Updated January, 2011
Blogs, one-time sweet darlings of the political internet world. I can still remember the first time I figured out what a blog WAS, back in the spring of 2003 (I was at South by Southwest, listening to a presentation and no doubt recovering from a hangover).
Okay, so what IS a blog? At one level, blogs are just websites that are easy to update — and simply because blogs are such convenient publishing tools, people use blogging software for all kinds of applications that don’t involve sharing body parts or secrets with strangers,. But the more common conception of a blog is a site that’s frequently updated and that is the personal product of one or more authors.
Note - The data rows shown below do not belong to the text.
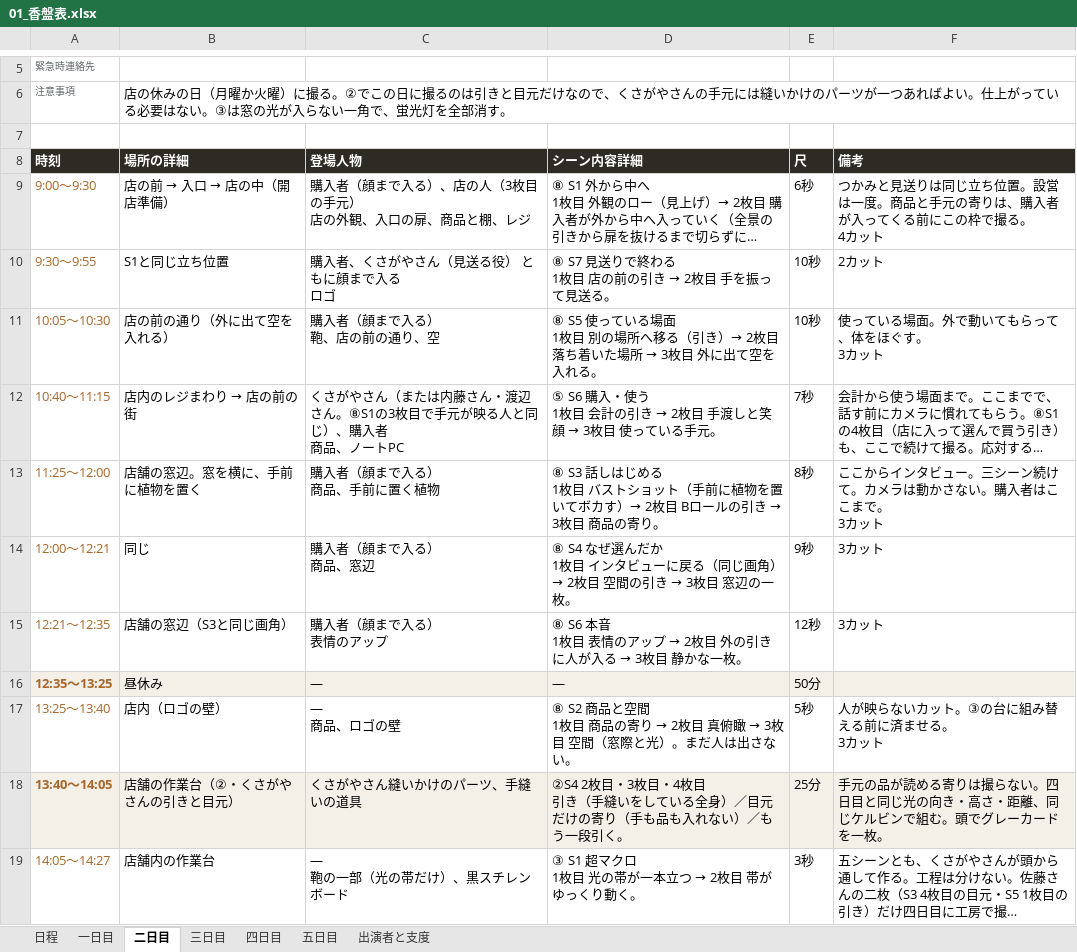
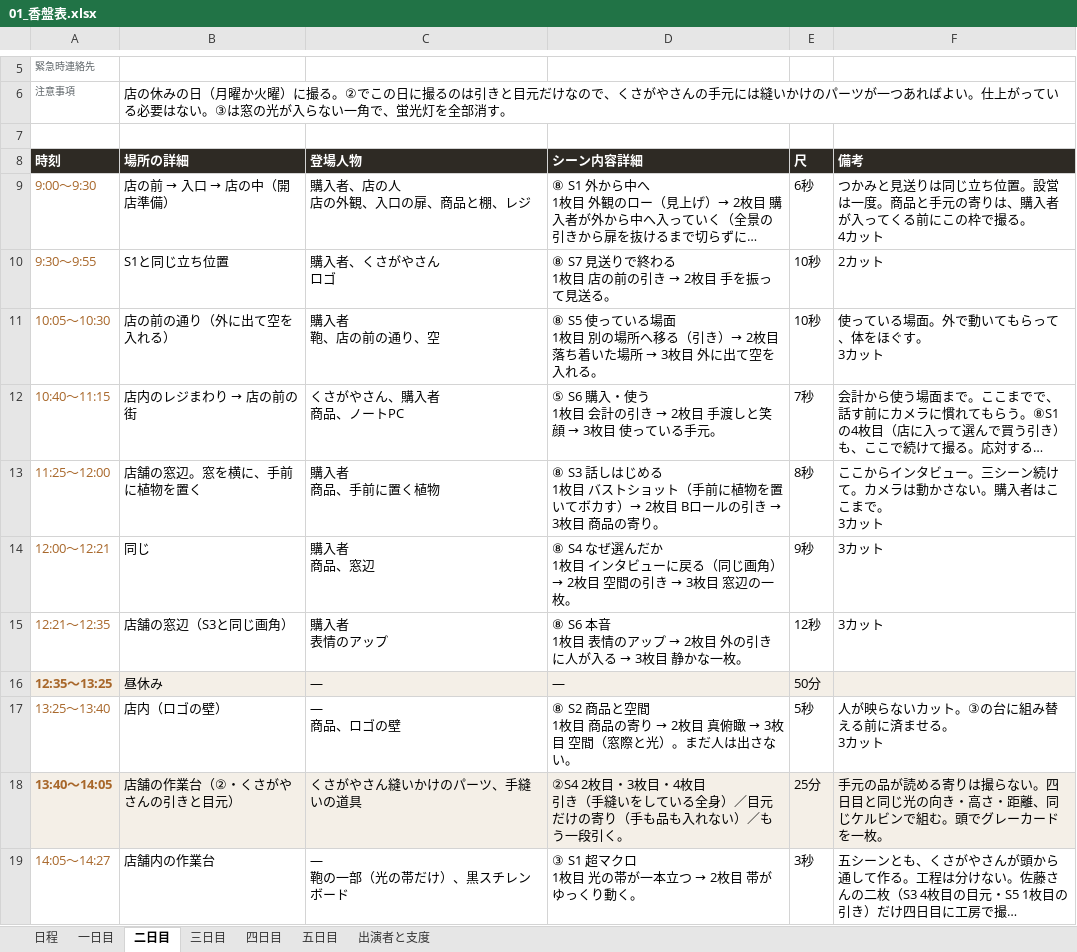
Before and after one commit to Shiori0415/dougaseisaku, an Excel workbook: pdf/01_香盤表.xlsx, sheet 二日目, drawn as a sheet; only a part is shown, gaps mark what is left out; long unchanged cells end in …; values as stored, in another font and other column widths than the file's, no borders; ↵ is a line break in a cell; the diff covers the shown part only; the diff names each change by its address in the sheet, - before the commit and + after, or states it on an @@ line.

```diff
--- a/pdf/01_香盤表.xlsx (sheet 二日目)
+++ b/pdf/01_香盤表.xlsx (sheet 二日目)
-C9 (登場人物): 購入者（顔まで入る）、店の人（3枚目の手元） ↵ 店の外観、入口の扉、商品と棚、レジ
+C9 (登場人物): 購入者、店の人 ↵ 店の外観、入口の扉、商品と棚、レジ
-C10 (登場人物): 購入者、くさがやさん（見送る役） ともに顔まで入る ↵ ロゴ
+C10 (登場人物): 購入者、くさがやさん ↵ ロゴ
-C11 (登場人物): 購入者（顔まで入る） ↵ 鞄、店の前の通り、空
+C11 (登場人物): 購入者 ↵ 鞄、店の前の通り、空
-C12 (登場人物): くさがやさん（または内藤さん・渡辺さん。⑧S1の3枚目で手元が映る人と同じ）、購入者 ↵ 商品、ノートPC
+C12 (登場人物): くさがやさん、購入者 ↵ 商品、ノートPC
-C13 (登場人物): 購入者（顔まで入る） ↵ 商品、手前に置く植物
+C13 (登場人物): 購入者 ↵ 商品、手前に置く植物
-C14 (登場人物): 購入者（顔まで入る） ↵ 商品、窓辺
+C14 (登場人物): 購入者 ↵ 商品、窓辺
-C15 (登場人物): 購入者（顔まで入る） ↵ 表情のアップ
+C15 (登場人物): 購入者 ↵ 表情のアップ
```
Also changed, not shown: 4 edited cells elsewhere in this sheet, sheet 四日目, sheet 三日目, sheet 五日目, sheet 一日目, 3 other files.
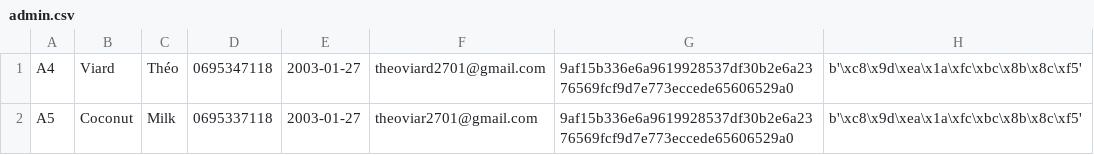
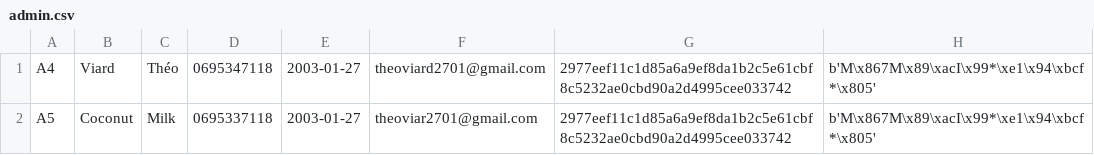
Before and after one commit to NathanBourdere/SAE3.05_grp_NathanBourdere_2A, a CSV file: app/static/data/admin.csv, drawn as a sheet.

```diff
--- a/app/static/data/admin.csv
+++ b/app/static/data/admin.csv
@@ -1,2 +1,2 @@
-"A4","Viard","Théo","0695347118",2003-01-27,"theoviard2701@gmail.com","9af15b336e6a9619928537df30b2e6a2376569fcf9d7e773eccede65606529a0",b'\xc8\x9d\xea\x1a\xfc\xbc\x8b\x8c\xf5'
-"A5","Coconut","Milk","0695337118",2003-01-27,"theoviar2701@gmail.com","9af15b336e6a9619928537df30b2e6a2376569fcf9d7e773eccede65606529a0",b'\xc8\x9d\xea\x1a\xfc\xbc\x8b\x8c\xf5'
+"A4","Viard","Théo","0695347118",2003-01-27,"theoviard2701@gmail.com","2977eef11c1d85a6a9ef8da1b2c5e61cbf8c5232ae0cbd90a2d4995cee033742",b'M\x867M\x89\xacI\x99*\xe1\x94\xbcf*\x805'
+"A5","Coconut","Milk","0695337118",2003-01-27,"theoviar2701@gmail.com","2977eef11c1d85a6a9ef8da1b2c5e61cbf8c5232ae0cbd90a2d4995cee033742",b'M\x867M\x89\xacI\x99*\xe1\x94\xbcf*\x805'
```
Also changed, not shown: app/static/data/vacataire.csv, 2 other files.
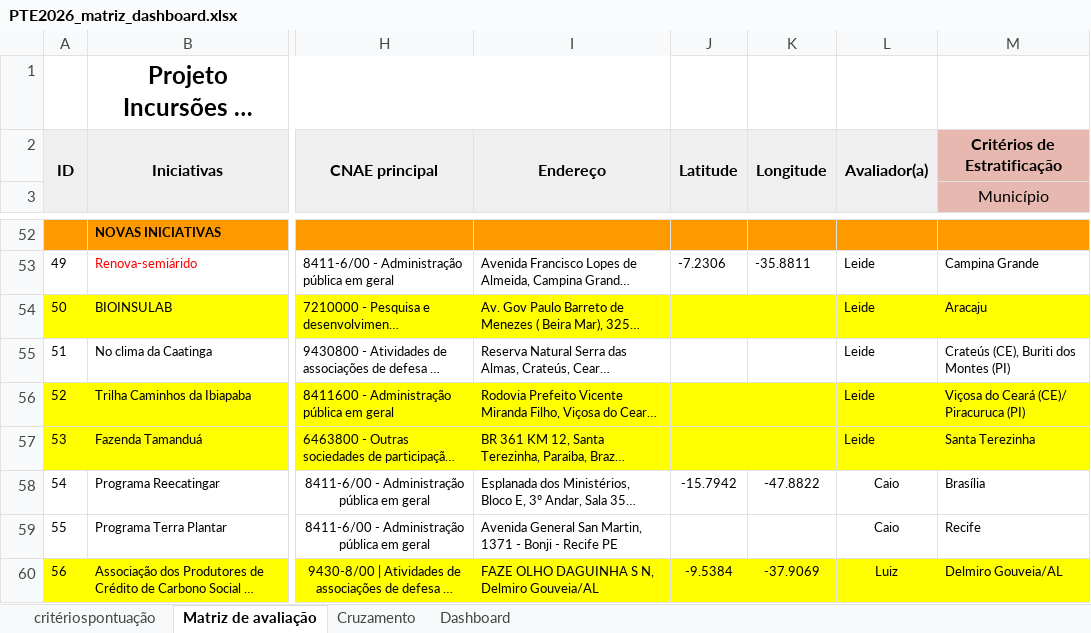
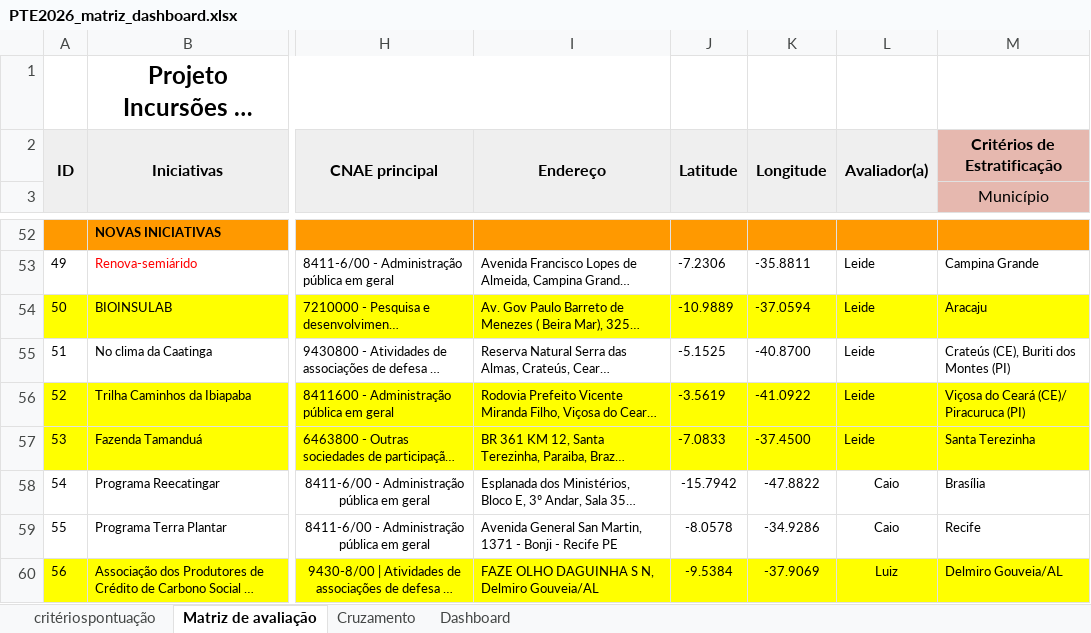
Before and after one commit to bfernlucas/pte_ne, an Excel workbook: PTE2026_matriz_dashboard.xlsx, sheet Matriz de avaliação, drawn as a sheet; only a part is shown, gaps mark what is left out; long unchanged cells end in …; values as stored, in another font and other column widths than the file's, no borders; the diff covers the shown part only; the diff names each change by its address in the sheet, - before the commit and + after, or states it on an @@ line.

```diff
--- a/PTE2026_matriz_dashboard.xlsx (sheet Matriz de avaliação)
+++ b/PTE2026_matriz_dashboard.xlsx (sheet Matriz de avaliação)
-J54: (empty)
+J54: -10.9889
-K54: (empty)
+K54: -37.0594
-J55: (empty)
+J55: -5.1525
-K55: (empty)
+K55: -40.8700
-J56: (empty)
+J56: -3.5619
-K56: (empty)
+K56: -41.0922
-J57: (empty)
+J57: -7.0833
-K57: (empty)
+K57: -37.4500
-J59: (empty)
+J59: -8.0578
-K59: (empty)
+K59: -34.9286
```
Also changed, not shown: 20 edited cells elsewhere in this sheet.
It can be a diary, an op-ed column, a corporate house organ, a community center, an outlet for art, photography, fiction or investigative journalism, a place of philosophical musing or a venue for shameless self-promotion (hello, e.politics!).
Most political blogs function as opinion columns, though some do feature what looks suspiciously like original journalism. The biggest, like Daily Kos or RedState.org, particularly if they have a variety of columnists and allow comments from readers, become the center of entire online communities. A common approach is for a blogger to discuss a story from the mainstream media or from another blog, with readers contributing their own opinions as comments.